clock menu more-arrow no yes

Filed under:

EX-UTAH POWER WORKER SENTENCED

Tod L. Susaeta, a former Utah Power employee severely burned by a high-voltage line, has been sentenced to up to five years in prison for threatening to blow up Utah Power's president.

Defense attorney G. Fred Metos urged the judge to order Susaeta - who has mental-health and drug problems - into therapy rather than prison.But 3rd District Judge Tyrone E. Medley said Monday that the Midvale man was "a threat to the community and himself. I'm persuaded the risks to the community outweigh his needs."

Susaeta was severely burned on the job about three years ago. He required numerous skin grafts and eventually became addicted to pain-killing drugs. Family members said the 75,000-volt shock also may have damaged his brain.

Susaeta was permanently disabled in the accident. He won a settlement of several hundred thousand dollars from the company but continued to bear a grudge against Utah Power.

On Christmas Day 1995, the defendant took a 16-inch stick of dynamite to his brother Michael's home. Another brother, Darren Susaeta, saw the dynamite on the kitchen counter at Tod Susaeta's Midvale apartment later that day, according to a search warrant filed in 3rd Circuit Court.

Both brothers heard Tod Susaeta make threats to "blow up" the president of Utah Power, the documents state. The brothers later recanted, but the judge said he was satisfied the statements were made.

The brothers called a civil attorney, who alerted the Salt Lake County Sheriff's Office. When police searched Tod Susaeta's apartment, they found the stick of dynamite in Susaeta's microwave oven. He was storing it in the oven because someone had said dynamite should be kept in a metal container, and it was the only one he could think of, Metos said.

Susaeta was charged with second-degree felony possession of an explosive, but later pleaded guilty to the lesser charge of attempted possession of an explosive.

In 1994, Tod Susaeta was charged with three separate felony cases involving prescription drugs.
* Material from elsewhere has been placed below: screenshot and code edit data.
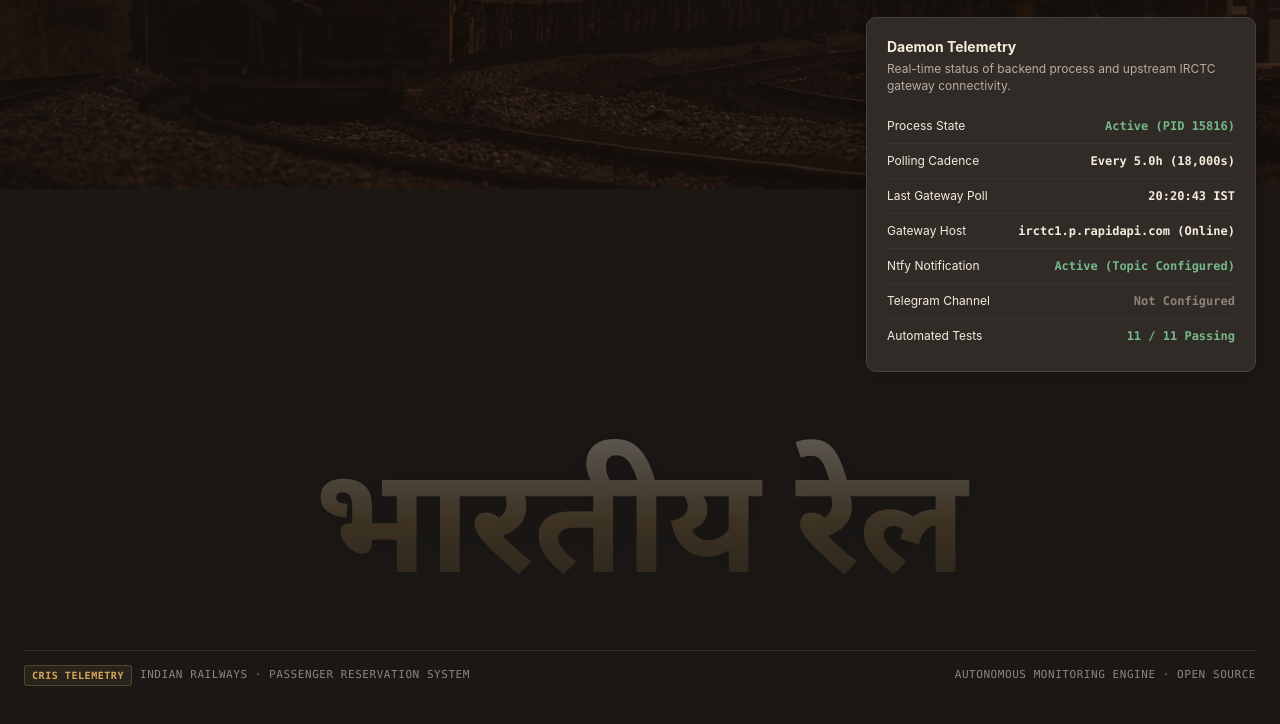
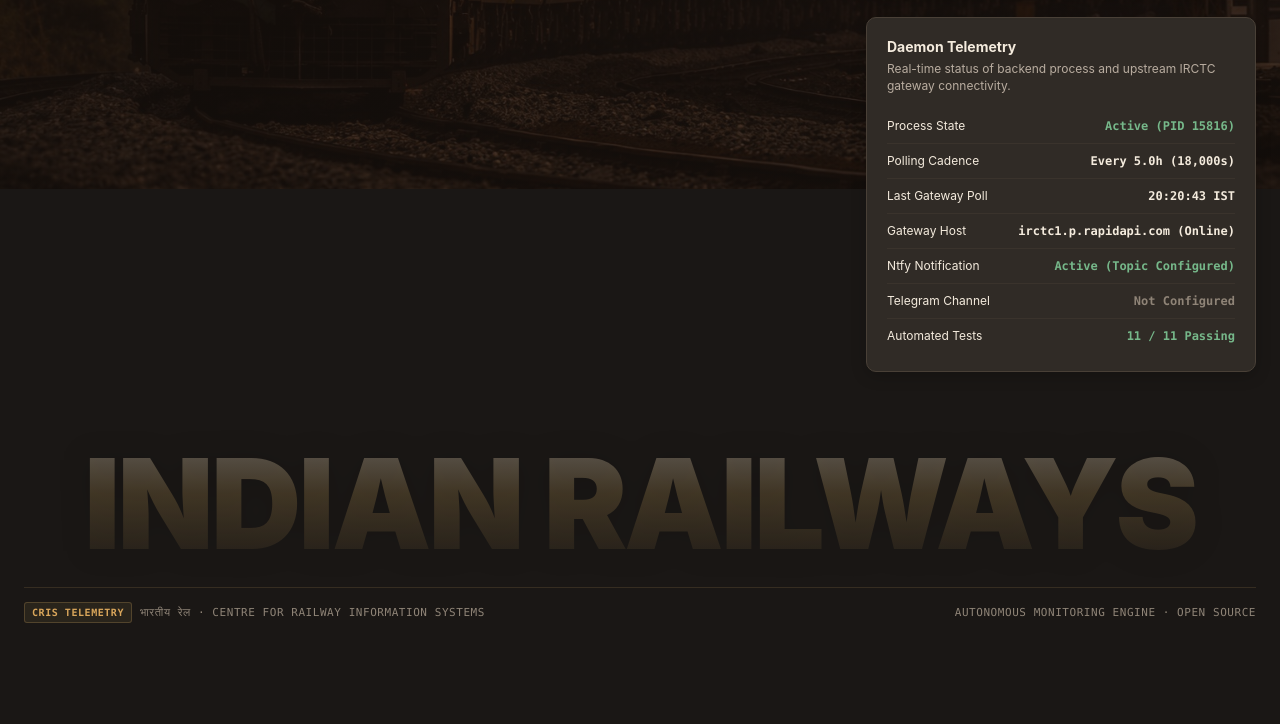
Before and after one commit to imshivanshutiwari/irctc-pnr-notifier, a plain HTML site: page static/index.html in a window 1280 px wide. Shown: the part 611-1335 px from the top of the page. After the commit the page ends 1274 px from the top, so only its background shows below. Drawn offline with Linux system fonts and the light colour scheme; no server answers; a web font is replaced by a local one.

Commit message:
feat(ui): update giant typographic watermark to 'INDIAN RAILWAYS'

```diff
--- a/static/index.html
+++ b/static/index.html
@@ -1700,17 +1700,17 @@
       user-select: none;
     }
     .rail-giant-wordmark {
-      font-family: 'Noto Sans Devanagari', -apple-system, BlinkMacSystemFont, sans-serif;
-      font-size: clamp(52px, 11.5vw, 155px);
+      font-family: -apple-system, BlinkMacSystemFont, "Segoe UI", Roboto, "Helvetica Neue", Arial, sans-serif;
+      font-size: clamp(48px, 9.8vw, 142px);
       font-weight: 900;
-      line-height: 1.25;
-      letter-spacing: -0.01em;
+      line-height: 1.05;
+      letter-spacing: -0.025em;
       text-transform: uppercase;
       pointer-events: none;
       white-space: nowrap;
       margin: 0;
-      padding: 16px 20px 8px;
-      background: linear-gradient(180deg, rgba(244, 235, 221, 0.32) 0%, rgba(226, 184, 107, 0.18) 45%, rgba(138, 106, 56, 0.06) 100%);
+      padding: 10px 16px 4px;
+      background: linear-gradient(180deg, rgba(244, 235, 221, 0.35) 0%, rgba(226, 184, 107, 0.20) 45%, rgba(138, 106, 56, 0.06) 100%);
       -webkit-background-clip: text;
       -webkit-text-fill-color: transparent;
       filter: drop-shadow(0 2px 14px rgba(0, 0, 0, 0.6));
@@ -2093,11 +2093,11 @@
 
     <!-- Giant Architectural Typographic Display Footer -->
     <footer class="rail-display-footer" aria-label="Indian Railways Telemetry Footer">
-      <div class="rail-giant-wordmark" aria-hidden="true">भारतीय रेल</div>
+      <div class="rail-giant-wordmark" aria-hidden="true">INDIAN RAILWAYS</div>
       <div class="rail-footer-meta">
         <div class="rail-footer-meta-left">
           <span class="rail-footer-badge">CRIS TELEMETRY</span>
-          <span>INDIAN RAILWAYS · PASSENGER RESERVATION SYSTEM</span>
+          <span>भारतीय रेल · CENTRE FOR RAILWAY INFORMATION SYSTEMS</span>
         </div>
         <div class="rail-footer-meta-right">
           <span>AUTONOMOUS MONITORING ENGINE · OPEN SOURCE</span>
```
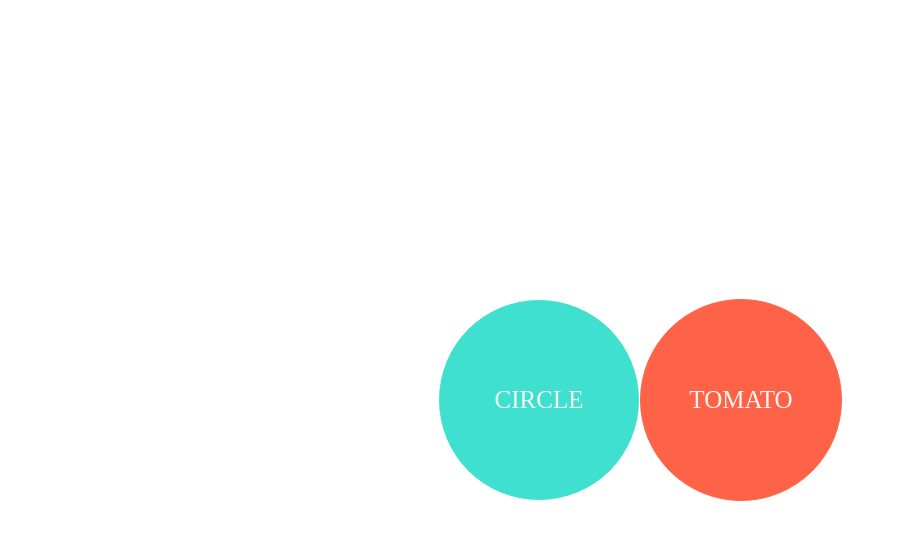
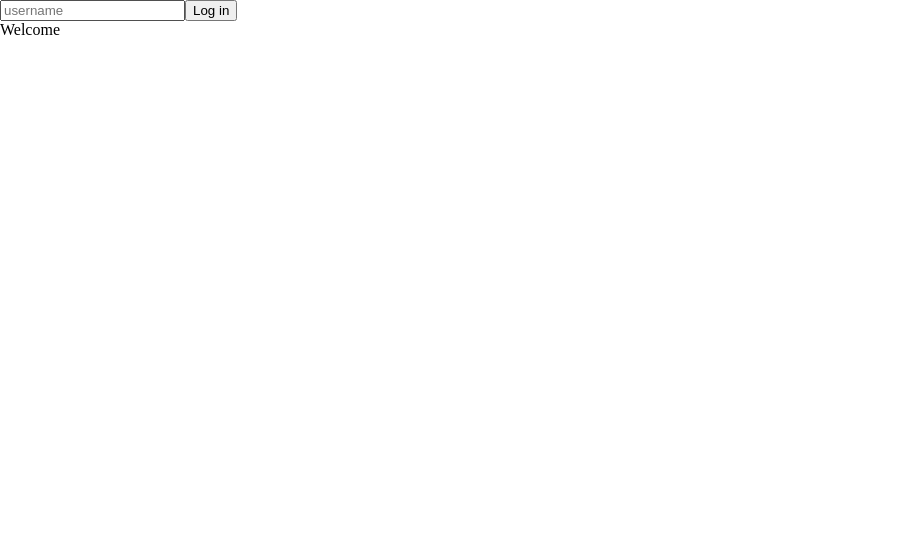
Before and after one commit to tkdgh7063/Crypto-app, a React (Create React App) app: page / in a window 1280 px wide. Shown: the top 540 px of the page, without its empty margins (0-905 px from the left). Built offline with nearby package versions, Linux system fonts and the light colour scheme.

Commit message:
TypeScript state and event handling practice
- Typed useState with string
- Handled React.FormEvent for input and form submit

```diff
--- a/src/App.tsx
+++ b/src/App.tsx
@@ -1,20 +1,33 @@
-import styled from "styled-components";
-import Circle from "./Circle";
-
-const Container = styled.div`
-  height: 100vh;
-  width: 100vw;
-  display: flex;
-  justify-content: center;
-  align-items: center;
-`;
+import React, { useState } from "react";
 
 function App() {
+  const [value, setValue] = useState<string>("");
+
+  const onChange = (e: React.FormEvent<HTMLInputElement>) => {
+    const {
+      currentTarget: { value },
+    } = e;
+    setValue(value);
+  };
+
+  const onSubmit = (e: React.FormEvent<HTMLFormElement>) => {
+    e.preventDefault();
+    console.log(value);
+  };
+
   return (
-    <Container>
-      <Circle bgColor="turquoise" borderColor="white" />
-      <Circle bgColor="tomato" text="TOMATO" />
-    </Container>
+    <div>
+      <form onSubmit={onSubmit}>
+        <input
+          value={value}
+          onChange={onChange}
+          type="text"
+          placeholder="username"
+        />
+        <button>Log in</button>
+      </form>
+      <span>Welcome {value}</span>
+    </div>
   );
 }
 
--- a/src/Circle.tsx
+++ b/src/Circle.tsx
@@ -1,3 +1,4 @@
+import { useState } from "react";
 import styled from "styled-components";
 
 interface ContainerProps {
@@ -25,6 +26,8 @@ interface CircleProps {
 }
 
 function Circle({ bgColor, borderColor, text = "CIRCLE" }: CircleProps) {
+  const [counter, setCounter] = useState<number | string>(0);
+  setCounter(2);
   return (
     <Container bgColor={bgColor} borderColor={borderColor ?? bgColor}>
       {text}
```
He pleaded guilty to two misdemeanor counts and was on probation at the time of the dynamite incident. In September 1995, he was arrested for drunken driving.